Adani CEO Lucas Dow’s November 29 declaration that work on a scaled-down coalmine in Queensland's Galilee Basin would begin before Christmas was met with one of the most powerful nationwide protests against it so far as primary and high school students walking out of class the next day for the Student Strike 4 Climate Action.
Inaction on global warming is heating not only the planet, but also the mood of residents who visited Labor MPs offices in Melbourne, Sydney and Brisbane.
Strong support for climate action is adding to the nationwide pressure on proponents of the controversial Adani coalmine in central Queensland.
Labor and some unions should stop equivocating about the Adani coalmine.
In the movement to stop Adani’s Carmichael coalmine Australia is experiencing a social movement of generational significance.
Up to 100 people gathered outside Queensland state parliament to put the incoming government on notice that opposition to the Adani coal mine will be sustained until the project has been defeated.
New polling released on October 7 shows most Australians oppose Adani’s proposed Carmichael coalmine and an even bigger majority are against the company receiving a $1 billion federal loan through the Northern Australian Infrastructure Facility.
The week of frontline action against the Adani coalmine in Queensland’s Galilee basin, which took place from September 16 to 23, is just the beginning.
More than 100 people, many new to campaigning, came to say: “We will stop Adani”.
Activists from all over Australia travelled to be part of the week of frontline action against Adani coalmine. Green Left Weekly spoke to some of them to get their thoughts on the protest.
Activists opposing the proposed megamine that Indian miner Adani wants to build in central Queensland have suffered two legal setbacks in their quest to block the mine.

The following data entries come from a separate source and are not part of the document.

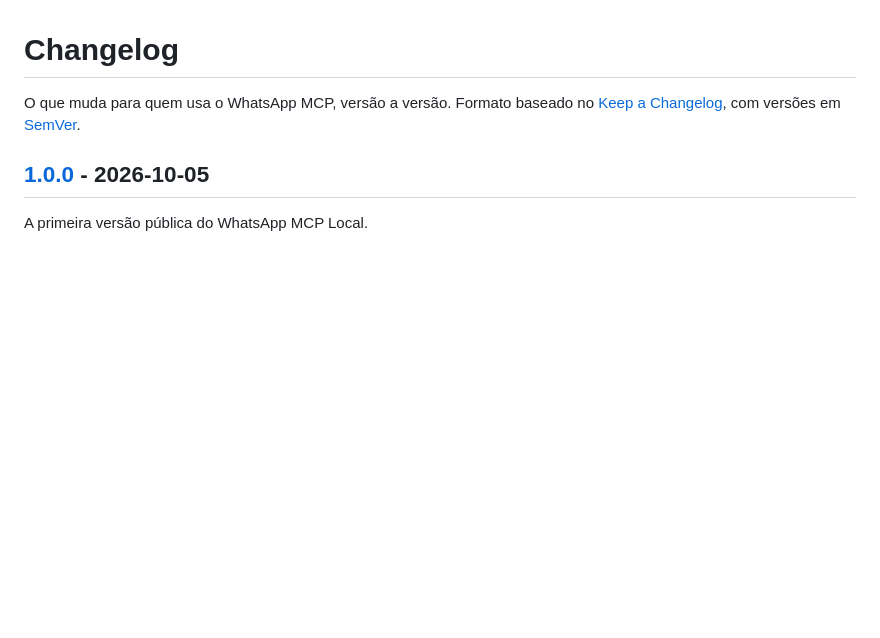
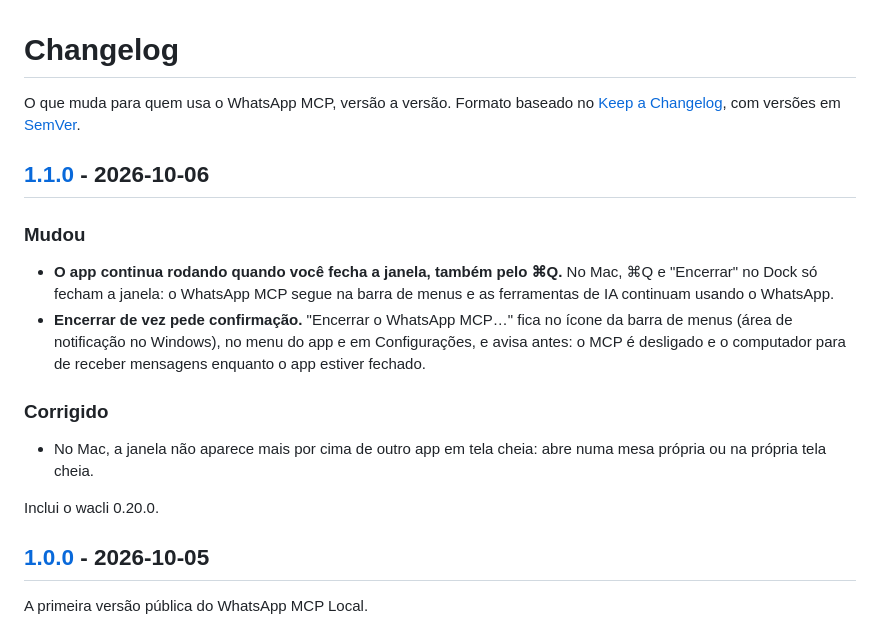
Before and after one commit to BrOrlandi/whatsapp-mcp-local, a Markdown page: CHANGELOG.md, the part around one of its changes. Drawn GitHub-style; blank space fills up the shorter version.

Commit message:
chore(release): WhatsApp MCP Local v1.1.0
The app keeps working when its window closes, ⌘Q included: on macOS, ⌘Q
and Encerrar in the Dock close the window, and quitting for good is
"Encerrar o WhatsApp MCP…", which asks first. The window no longer shows
over another app in full screen. Minor version because quitting changed
behavior; the full screen fix ships with it.

Co-Authored-By: Claude Opus 5.5 <noreply@anthropic.com>
Claude-Session: https://claude.ai/code/session_0192h5NuYKKME4isXeY14Mrm

```diff
--- a/CHANGELOG.md
+++ b/CHANGELOG.md
@@ -3,6 +3,25 @@
 O que muda para quem usa o WhatsApp MCP, versão a versão. Formato baseado no
 [Keep a Changelog](https://keepachangelog.com/pt-BR/1.1.0/), com versões em
 [SemVer](https://semver.org/lang/pt-BR/).
+
+## [1.1.0] - 2026-10-06
+
+### Mudou
+
+- **O app continua rodando quando você fecha a janela, também pelo ⌘Q.** No
+  Mac, ⌘Q e "Encerrar" no Dock só fecham a janela: o WhatsApp MCP segue na
+  barra de menus e as ferramentas de IA continuam usando o WhatsApp.
+- **Encerrar de vez pede confirmação.** "Encerrar o WhatsApp MCP…" fica no
+  ícone da barra de menus (área de notificação no Windows), no menu do app e em
+  Configurações, e avisa antes: o MCP é desligado e o computador para de
+  receber mensagens enquanto o app estiver fechado.
+
+### Corrigido
+
+- No Mac, a janela não aparece mais por cima de outro app em tela cheia: abre
+  numa mesa própria ou na própria tela cheia.
+
+Inclui o wacli 0.20.0.
 
 ## [1.0.0] - 2026-10-05
 
```
Also changed, not shown: other parts of CHANGELOG.md (+1 -0 lines).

On August 25, the Federal Court dismissed the appeal by the Australian Conservation Foundation against the federal government’s approval of Adani's Carmichael coalmine.